Bright minds will be put to the test on Friday as university students gather in London, Ont., for the sixth edition of Hack Western.
The event centres around a hackathon taking place at Western University that will task participants with bringing a unique project idea to life in only 36 hours. Those participating are allowed to form teams of up to four members.
A hackathon can be described as a mix of hacking and a marathon, but organizer Fawaz Kadem told Global News the term “hacking” is not used in the traditional sense.
“Students can come and practise those skills, and they can also learn from mentors, attend workshops and talk to sponsors.”
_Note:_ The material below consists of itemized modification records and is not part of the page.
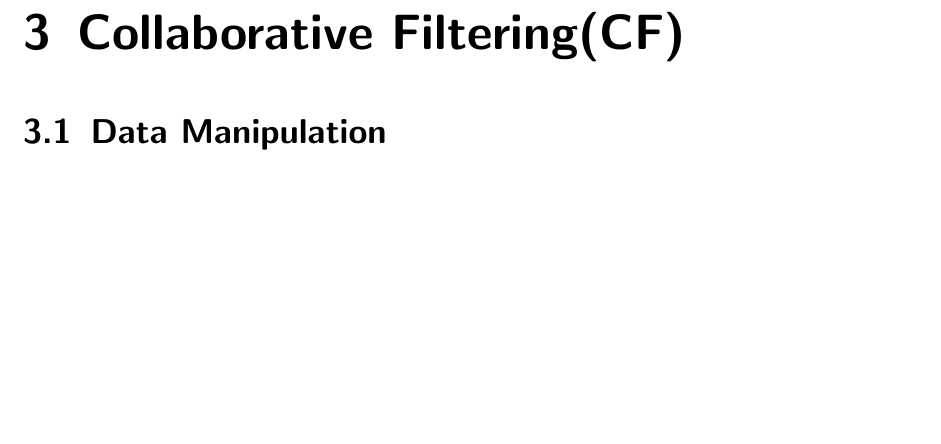
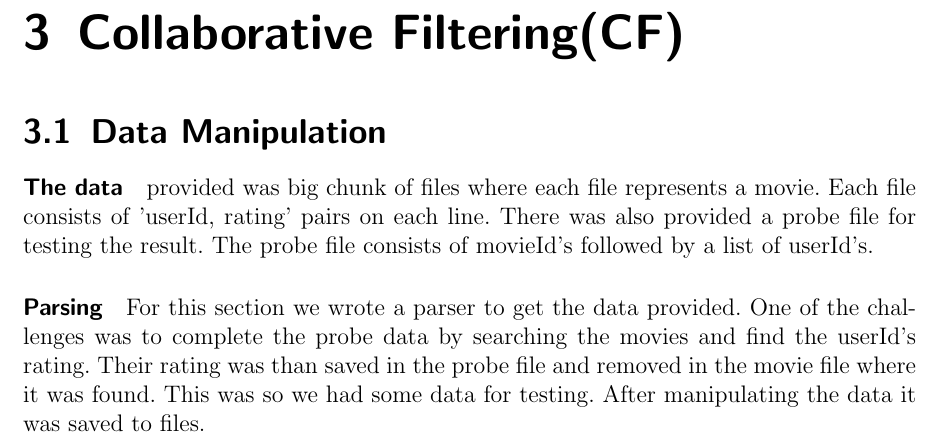
Before and after one commit to sw701e14/the-team-awesome-social-network, a LaTeX book (report/main.tex, which reads report/indhold/data_manipulation.tex): part of page 8 of 10, cut so that both start at the same text, the shorter picture padded with empty space. Compiled offline with pdfLaTeX.

Commit message:
data manipulation done..

```diff
--- a/report/indhold/data_manipulation.tex
+++ b/report/indhold/data_manipulation.tex
@@ -1 +1,12 @@
 \section{Data Manipulation}
+\paragraph{The data} provided was big chunk of files where each file represents a movie.
+Each file consists of 'userId, rating' pairs on each line.
+There was also provided a probe file for testing the result.
+The probe file consists of movieId's followed by a list of userId's.
+
+\paragraph{Parsing}
+For this section we wrote a parser to get the data provided.
+One of the challenges was to complete the probe data by searching the movies and find the userId's rating.
+Their rating was than saved in the probe file and removed in the movie file where it was found.
+This was so we had some data for testing.
+After manipulating the data it was saved to files.
```
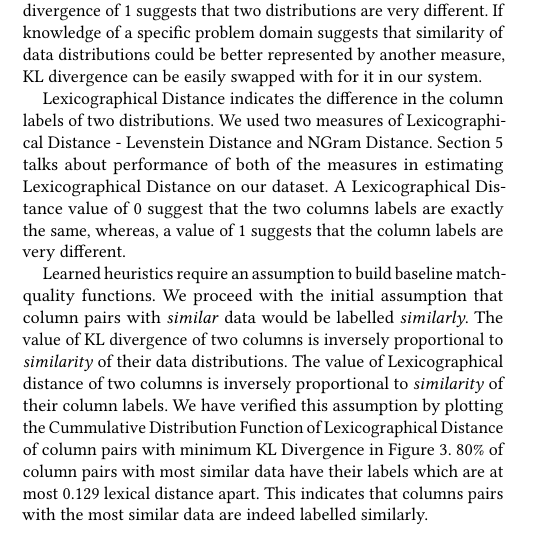
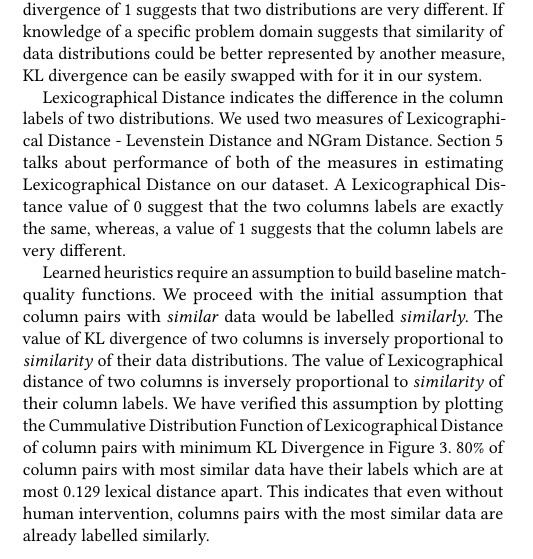
Before and after one commit to gourab5139014/HILDA_Paper, a LaTeX paper (paper.tex, which reads sections/trainbyexample.tex): part of one column of page 3 of 7, cut so that both start at the same text. Compiled offline with pdfLaTeX.

Commit message:
minor edits

```diff
--- a/sections/trainbyexample.tex
+++ b/sections/trainbyexample.tex
@@ -46,7 +46,7 @@ We used Kullback-Leibler (KL) divergence to measure how one distribution diverge
 
 Lexicographical Distance indicates the difference in the column labels of two distributions. We used two measures of Lexicographical Distance - Levenstein Distance and NGram Distance. Section~\ref{sec:expertui} talks about performance of both of the measures in estimating Lexicographical Distance on our dataset. A Lexicographical Distance value of 0 suggest that the two columns labels are exactly the same, whereas, a value of 1 suggests that the column labels are very different.
 
-Learned heuristics require an assumption to build baseline match-quality functions. We proceed with the initial assumption that column pairs with \textit{similar} data would be labelled \textit{similarly}. The value of KL divergence of two columns is inversely proportional to \textit{similarity} of their data distributions. The value of Lexicographical distance of two columns is inversely proportional to \textit{similarity} of their column labels. We have verified this assumption by plotting the Cummulative Distribution Function of Lexicographical Distance of column pairs with minimum KL Divergence in Figure~\ref{fig:cdflexdist}. 80\% of column pairs with most similar data have their labels which are at most 0.129 lexical distance apart. This indicates that columns pairs with the most similar data are indeed labelled similarly.
+Learned heuristics require an assumption to build baseline match-quality functions. We proceed with the initial assumption that column pairs with \textit{similar} data would be labelled \textit{similarly}. The value of KL divergence of two columns is inversely proportional to \textit{similarity} of their data distributions. The value of Lexicographical distance of two columns is inversely proportional to \textit{similarity} of their column labels. We have verified this assumption by plotting the Cummulative Distribution Function of Lexicographical Distance of column pairs with minimum KL Divergence in Figure~\ref{fig:cdflexdist}. 80\% of column pairs with most similar data have their labels which are at most 0.129 lexical distance apart. This indicates that even without human intervention, columns pairs with the most similar data are already labelled similarly.
 
 For each distribution, we find the parameters ($\ell,h,\mu,\sigma,a$) that minimize the root-mean-squared (RMS) error between the theoritical and empirical distributions.
 
```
With 23 organizations backing the event, participants will have access to an abundance of sponsors, including the City of London, Canada Revenue Agency and Toshiba.
Sponsors will also lead workshops and activities throughout the event’s 36-hour timeline.
Kadem said Hack Western typically sees participants create software. This year’s theme is Build Your Moonshot, which aims to see students tackle ambitious ideas to solve real-world problems while pushing their technical skills.
“When it comes to what people actually build, it truly is completely up to them,” Kadem said.
“We’ve had a wide range of projects being done, everything from AI to hardware projects.”
While the 36-hour event presents teams with a time crunch as they work to bring projects to life, Kadem said participants are encouraged to stay well rested and will be provided rest areas, snacks and meals.
“Some people do choose to stay up and work on their projects… most of the participants will be there for the entire 36 hours.”
On top of the learning experience of working on projects and collaborating with peers, Kadem said there will be a number of prizes for the “best hack,” along with other prizes from the event’s sponsors.
Organizers are not revealing details on the prizes until later in the hackathon, but Kadem mentioned that last year’s winners were awarded Nintendo Switches for each team member.
As for those looking to take part next year, Kadem said his biggest piece of advice is to go in with an open mind.